Lugu Farmers' Association Dong Ding Oolong Spring Tea Competition 2014 - Part Two

May 21, 2014

Last Sunday, I observed the final team of five senior judges at work.

At this point in the judging process, about 20% of the total amount of tea entries remained to be ranked among the 5,882 overall participants. Prior to this, 6 teams comprised of 5 professional judges each were overseen by 3 advisors to determine the rankings of the entire lot of tea entries in the world's largest Oolong Tea competition. Through a complex system developed over the last 30 years or so, the teas were closely examined to determine their overall quality among a vast array of artisan-crafted Dong Ding Oolong Tea.

In the initial phases of the judging process, the teas are categorized into four levels of quality: A,B,C, and D. By the end of the initial phase, those entries that fall into the D category (up to 30% of the total entries) are disqualified from the competition.
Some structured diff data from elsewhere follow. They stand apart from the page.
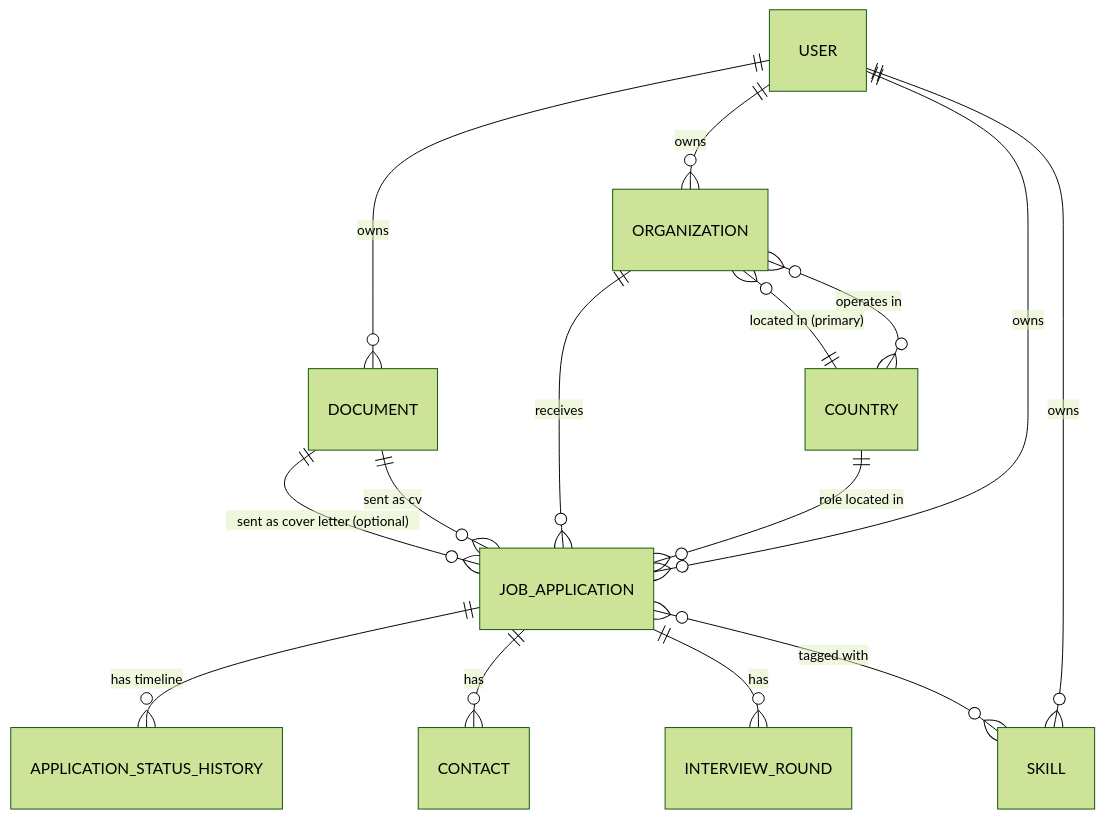
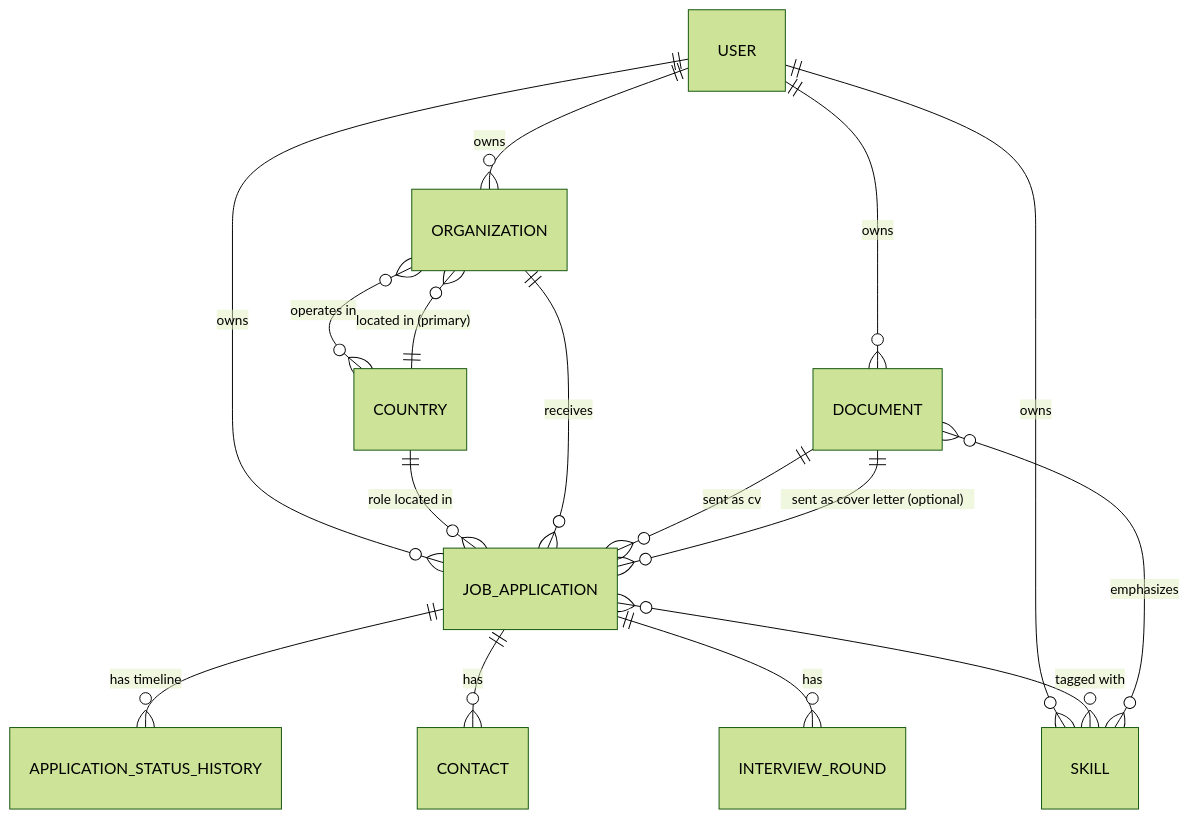
One commit to mihai2000q/CvTracker changed the diagram in docs/01-domain-model.md. Above: the diagram before and after it, drawn with Mermaid (forest theme). The commit also changed other lines of this file and 15 other files, not shown here.

````diff
--- a/docs/01-domain-model.md
+++ b/docs/01-domain-model.md
@@ -169,17 +182,18 @@
 ```mermaid
 erDiagram
     USER ||--o{ ORGANIZATION : "owns"
     USER ||--o{ DOCUMENT : "owns"
     USER ||--o{ SKILL : "owns"
     USER ||--o{ JOB_APPLICATION : "owns"
     COUNTRY ||--o{ ORGANIZATION : "located in (primary)"
     COUNTRY ||--o{ JOB_APPLICATION : "role located in"
     ORGANIZATION }o--o{ COUNTRY : "operates in"
     ORGANIZATION ||--o{ JOB_APPLICATION : "receives"
     DOCUMENT ||--o{ JOB_APPLICATION : "sent as cv"
     DOCUMENT ||--o{ JOB_APPLICATION : "sent as cover letter (optional)"
     JOB_APPLICATION ||--o{ APPLICATION_STATUS_HISTORY : "has timeline"
     JOB_APPLICATION ||--o{ CONTACT : "has"
     JOB_APPLICATION ||--o{ INTERVIEW_ROUND : "has"
     JOB_APPLICATION }o--o{ SKILL : "tagged with"
+    DOCUMENT }o--o{ SKILL : "emphasizes"
 ```
````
Those rated in the C category (roughly 30% of the total entries) are given the grade of two plum blossoms and are marketed at a significant margin above the standard regional market price. Those in the B category (about 20% of the total entries) are given the grade of three plum blossoms and can be sold for significantly more than their two blossom competitors.

The remaining A category (about 20%) qualifies for further judging and ranking by the senior team of judges. From this category, approximately 4% will be removed from the A category by the senior judges to receive a three plum blossom ranking. The final 16% or so of total entries will be ranked among 3rd Class (9%), Second Class (5%), and First Class (頭等 - 2%) with only the remaining top ten of the First Class entries along with the Champion Prize Winning Tea to be ranked.

The final results of the competition will be posted publicly on Thursday May 22nd. You can imagine the level of anticipation among the local artisans (only residents of Lugu Township can enter the competition) who are waiting to see how their best batch of the season ranks among their peers in the most prestigious Oolong Tea competition in the world!





Leave a comment

Comments will be approved before showing up.


Also in News

Tea sourcing trip by motorcycle to the Alishan region of Taiwan
Alishan High Mountain Oolong Fall 2020 Tea Sourcing Trip

September 24, 2020

It was a beautiful morning, and although the sun was quite strong, it felt so good to be doing what we love most — riding into the hills to source quality Taiwanese Tea! We've ridden this rode at dozens of times over the last 20+ years, and it never gets old. Each time we take this trip, we see these mountains in a different light. As far as we recall, this is the first time we stopped at this awesome spot on this bridge!

View full article →

Hong Shui Oolong Tea
Traditional Hong Shui Oolong Tea Tasting Notes | Eco-Cha Tea Club

September 11, 2020

The full flavored character reflects the mastery that evolved from pre-modern tea producing methods — which our friend learned from his grandfather as a teenager. It's a rich, fruity, complex flavor profile with classic mineral notes, and a vibrant, truly satisfying finish. This, this is the real deal when it comes to traditionally made Oolong Tea from Nantou County, Taiwan!

View full article →

Grandma Chen maker of Traditional Hong Shui Oolong Tea
Traditional Hong Shui Oolong Tea | Eco-Cha Tea Club

September 07, 2020

Batch 58 of the Eco-Cha Tea Club is a Hong Shui Oolong made in the traditional fashion by our friend in his home factory in Phoenix Village, Taiwan. He let his family plot of tea behind their traditional 3-sided farmhouse continue to grow after spring harvest in April until the last few days in July. This allows the tea trees to rejuvenate by growing naturally during the most vegetative phase of their annual cycle. He then harvested just the tops of the new growth before pruning his trees for fall harvest.

View full article →